### Exercise brief:
Omit every picture and output the rest of the records exactly as they are.

*** Opening of Data excerpts ***

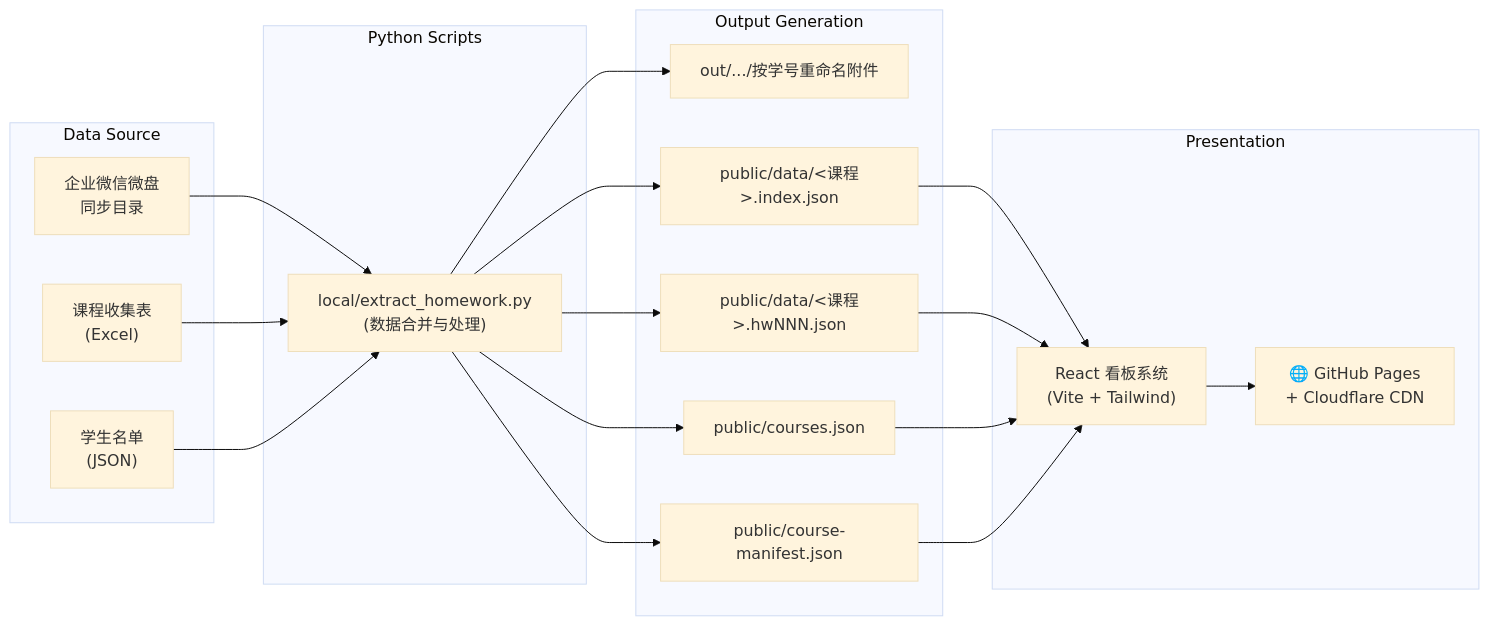
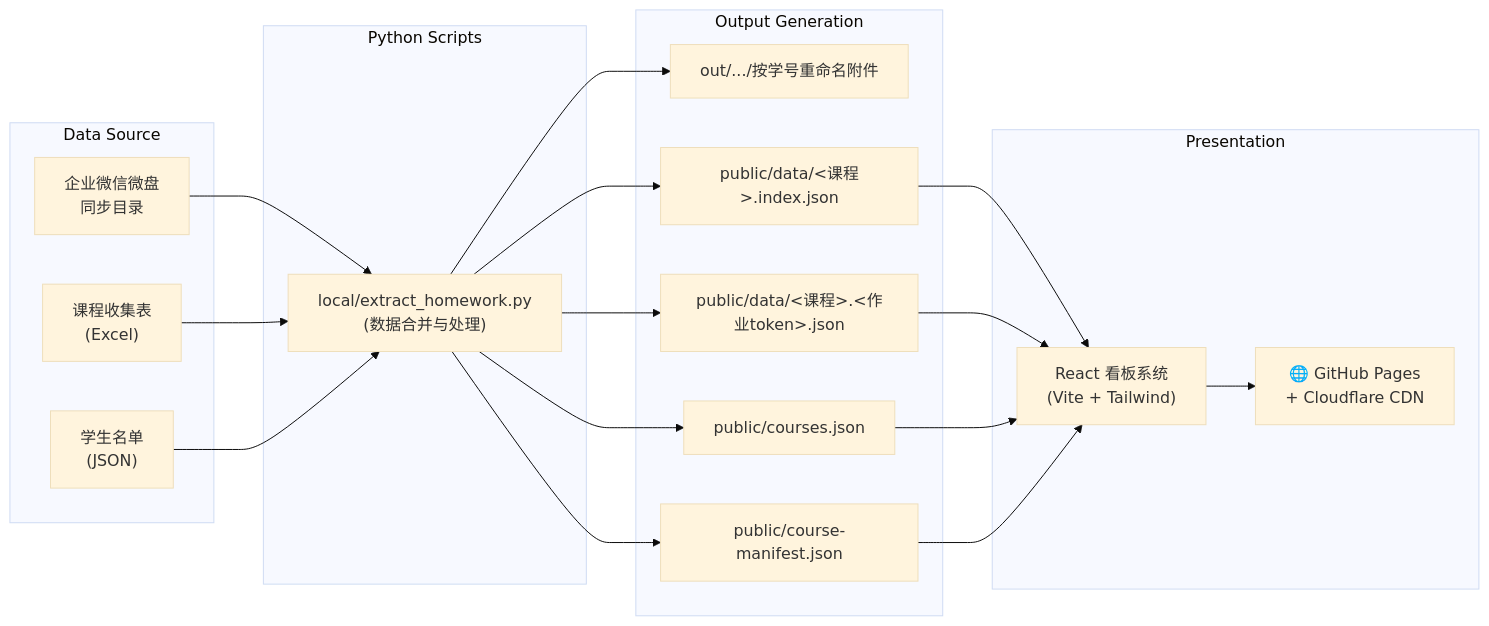
The diagram in README.md (hicancan/wecom-homework-auto-tracker), drawn with Mermaid (base theme) before and after one commit. The commit also changed other lines of this file and 5 other files, not shown here.

````diff
--- a/README.md
+++ b/README.md
@@ -47,33 +47,33 @@
 ```mermaid
 flowchart LR
     subgraph Data Source
         A["企业微信微盘\n同步目录"]
         C["课程收集表 \n(Excel)"]
         D["学生名单 \n(JSON)"]
     end
     
     subgraph Core Processing [Python Scripts]
         B["local/extract_homework.py\n(数据合并与处理)"]
     end
     
     subgraph Output Generation
         E["out/.../按学号重命名附件"]
         F["public/data/<课程>.index.json"]
-        G["public/data/<课程>.hwNNN.json"]
+        G["public/data/<课程>.<作业token>.json"]
         H["public/courses.json"]
         I["public/course-manifest.json"]
     end
     
     subgraph Presentation
         J["React 看板系统\n(Vite + Tailwind)"]
         K["🌐 GitHub Pages \n+ Cloudflare CDN"]
     end
 
     A --> B
     C --> B
     D --> B
     B --> E
     B --> F & G & H & I
     F & G & H & I --> J
     J --> K
 ```
````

*** Close of Data excerpts ***

### Answer to the exercise:
The diagram in README.md (hicancan/wecom-homework-auto-tracker), drawn with Mermaid (base theme) before and after one commit. The commit also changed other lines of this file and 5 other files, not shown here.

````diff
--- a/README.md
+++ b/README.md
@@ -47,33 +47,33 @@
 ```mermaid
 flowchart LR
     subgraph Data Source
         A["企业微信微盘\n同步目录"]
         C["课程收集表 \n(Excel)"]
         D["学生名单 \n(JSON)"]
     end
     
     subgraph Core Processing [Python Scripts]
         B["local/extract_homework.py\n(数据合并与处理)"]
     end
     
     subgraph Output Generation
         E["out/.../按学号重命名附件"]
         F["public/data/<课程>.index.json"]
-        G["public/data/<课程>.hwNNN.json"]
+        G["public/data/<课程>.<作业token>.json"]
         H["public/courses.json"]
         I["public/course-manifest.json"]
     end
     
     subgraph Presentation
         J["React 看板系统\n(Vite + Tailwind)"]
         K["🌐 GitHub Pages \n+ Cloudflare CDN"]
     end
 
     A --> B
     C --> B
     D --> B
     B --> E
     B --> F & G & H & I
     F & G & H & I --> J
     J --> K
 ```
````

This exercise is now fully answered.